Being transparent in business means that you should be willing to provide the necessary information to interested parties, including employees, stakeholders, investors, customers, prospects and the media. Hiding information or misrepresenting certain details can lead to unethical behavior.
The ethical responsibility of a business to stakeholders is that the business should be honest about its sales, revenue and profits. Providing stakeholders with a strategic plan for future initiatives also helps to build trust in the organization.
Being transparent with customers and prospects is also an ethical choice. If there is something wrong with a product your business is selling, for example, it’s critical that you inform consumers immediately and recall the product, in addition to offering full refunds. While this may seem like an embarrassing moment for your business, it shows consumers that you value them and their safety and are willing to make things right no matter the cost.
Create an Ethical Culture for Employees
Establishing an ethical company vision and mission and set of core values helps employees to manage their own behavior. It is an ethical responsibility of a business toward employees. When employees know there is a code of conduct to which they should adhere within the company, they are more likely to make choices that align with the ethics of the business. Focusing on tenants such as honesty, dedication, teamwork and commitment can create an ethical culture in the workplace.
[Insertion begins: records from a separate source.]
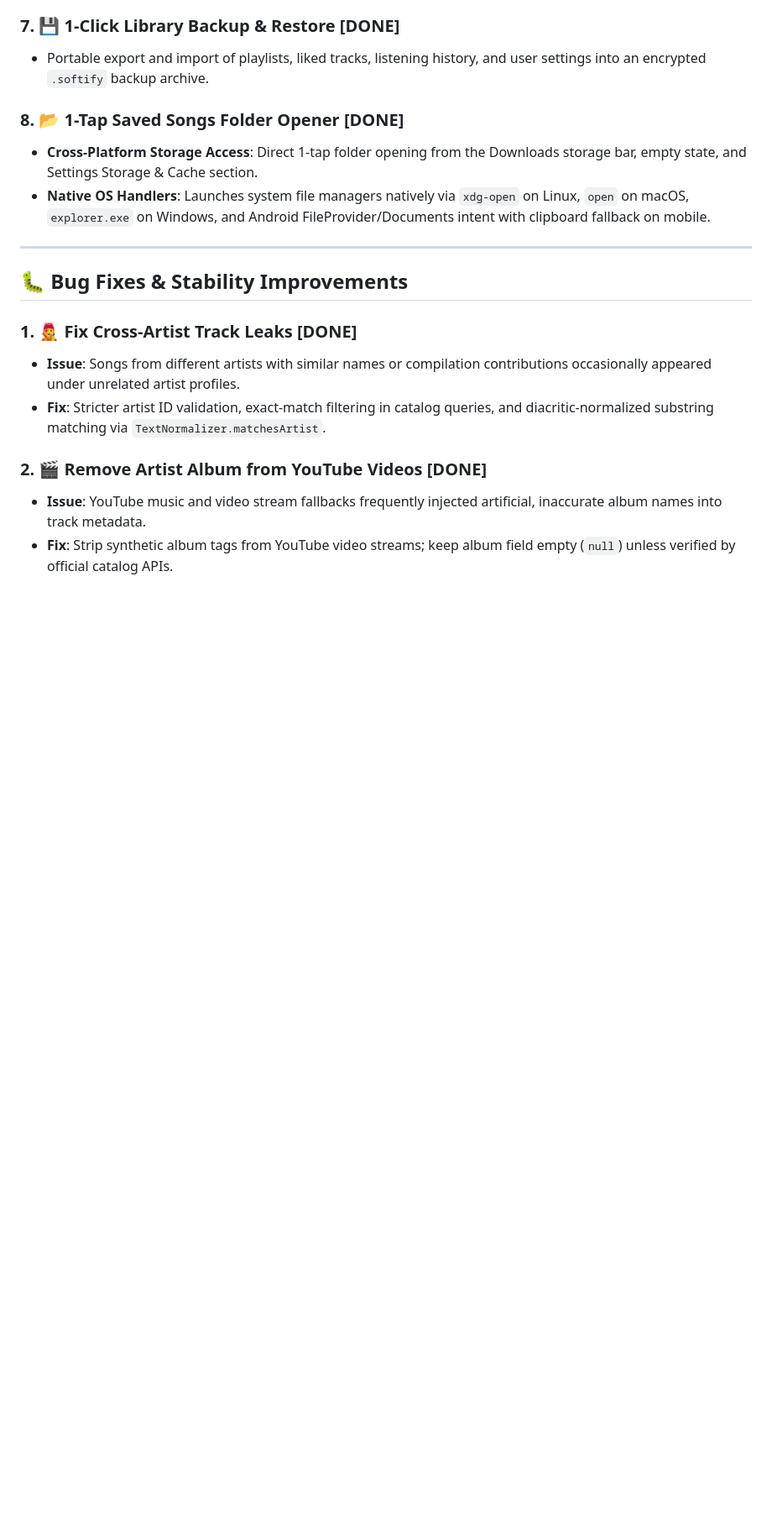
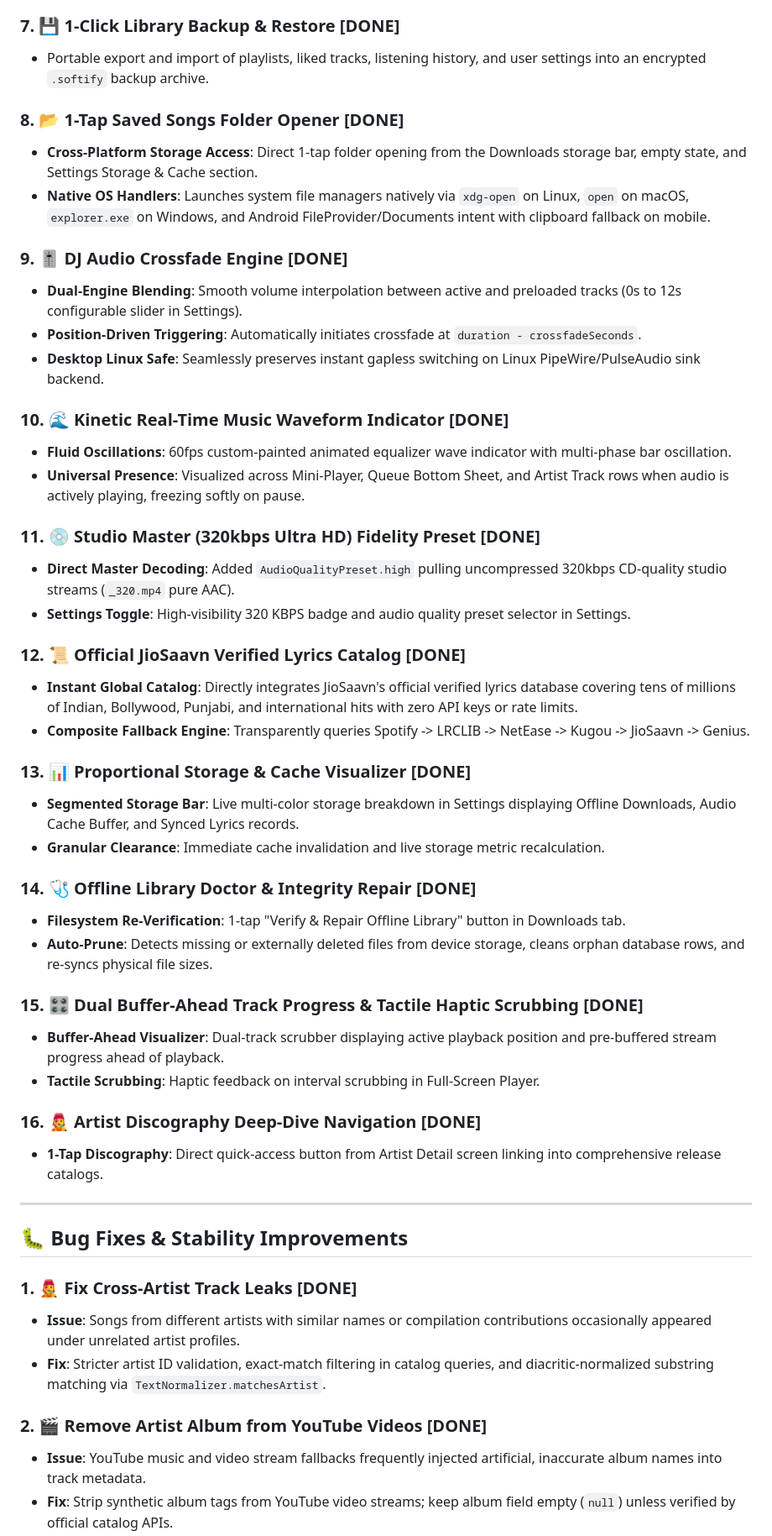
Before and after one commit to Sarthak-Cyb3r/softify, a Markdown page: v2.0.6 Stable version Updates.md, the part around the change. Shown at 84% size. Rendered like a GitHub page; blank space fills up the shorter version.

Commit message:
docs: update v2.0.6 release changelog with features 9-16

```diff
--- a/v2.0.6 Stable version Updates.md
+++ b/v2.0.6 Stable version Updates.md
@@ -51,6 +51,38 @@ Softify **v2.0.6 Stable** brings essential audio fidelity tools, local music pla
 - **Cross-Platform Storage Access**: Direct 1-tap folder opening from the Downloads storage bar, empty state, and Settings Storage & Cache section.
 - **Native OS Handlers**: Launches system file managers natively via `xdg-open` on Linux, `open` on macOS, `explorer.exe` on Windows, and Android FileProvider/Documents intent with clipboard fallback on mobile.
 
+### 9. 🎚️ DJ Audio Crossfade Engine [DONE]
+- **Dual-Engine Blending**: Smooth volume interpolation between active and preloaded tracks (0s to 12s configurable slider in Settings).
+- **Position-Driven Triggering**: Automatically initiates crossfade at `duration - crossfadeSeconds`.
+- **Desktop Linux Safe**: Seamlessly preserves instant gapless switching on Linux PipeWire/PulseAudio sink backend.
+
+### 10. 🌊 Kinetic Real-Time Music Waveform Indicator [DONE]
+- **Fluid Oscillations**: 60fps custom-painted animated equalizer wave indicator with multi-phase bar oscillation.
+- **Universal Presence**: Visualized across Mini-Player, Queue Bottom Sheet, and Artist Track rows when audio is actively playing, freezing softly on pause.
+
+### 11. 💿 Studio Master (320kbps Ultra HD) Fidelity Preset [DONE]
+- **Direct Master Decoding**: Added `AudioQualityPreset.high` pulling uncompressed 320kbps CD-quality studio streams (`_320.mp4` pure AAC).
+- **Settings Toggle**: High-visibility 320 KBPS badge and audio quality preset selector in Settings.
+
+### 12. 📜 Official JioSaavn Verified Lyrics Catalog [DONE]
+- **Instant Global Catalog**: Directly integrates JioSaavn's official verified lyrics database covering tens of millions of Indian, Bollywood, Punjabi, and international hits with zero API keys or rate limits.
+- **Composite Fallback Engine**: Transparently queries Spotify -> LRCLIB -> NetEase -> Kugou -> JioSaavn -> Genius.
+
+### 13. 📊 Proportional Storage & Cache Visualizer [DONE]
+- **Segmented Storage Bar**: Live multi-color storage breakdown in Settings displaying Offline Downloads, Audio Cache Buffer, and Synced Lyrics records.
+- **Granular Clearance**: Immediate cache invalidation and live storage metric recalculation.
+
+### 14. 🩺 Offline Library Doctor & Integrity Repair [DONE]
+- **Filesystem Re-Verification**: 1-tap "Verify & Repair Offline Library" button in Downloads tab.
+- **Auto-Prune**: Detects missing or externally deleted files from device storage, cleans orphan database rows, and re-syncs physical file sizes.
+
+### 15. 🎛️ Dual Buffer-Ahead Track Progress & Tactile Haptic Scrubbing [DONE]
+- **Buffer-Ahead Visualizer**: Dual-track scrubber displaying active playback position and pre-buffered stream progress ahead of playback.
+- **Tactile Scrubbing**: Haptic feedback on interval scrubbing in Full-Screen Player.
+
+### 16. 🧑‍🎤 Artist Discography Deep-Dive Navigation [DONE]
+- **1-Tap Discography**: Direct quick-access button from Artist Detail screen linking into comprehensive release catalogs.
+
 ---
 
 ## 🐛 Bug Fixes & Stability Improvements
```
For example, if two employees are in a situation where they have made a grave error in an important document, they may be more likely to speak up and take ownership of their mistake if they know that the culture of the business is an honest one. If the company leadership puts importance on ethical choices with truth being an important value, the employees may feel safer knowing that while this mistake may get them into trouble, they should speak up and tell their manager about it anyway.
Pay it Forward in the Community
The ethical responsibilities of a business don’t only affect those who are directly involved with it. It’s important for businesses to take part in community activities. Ethical behavior in the community may involve volunteering time at local shelters or helping to raise funds for local nonprofit operations. Even providing services free of charge to certain groups in the community is a common way to pay it forward.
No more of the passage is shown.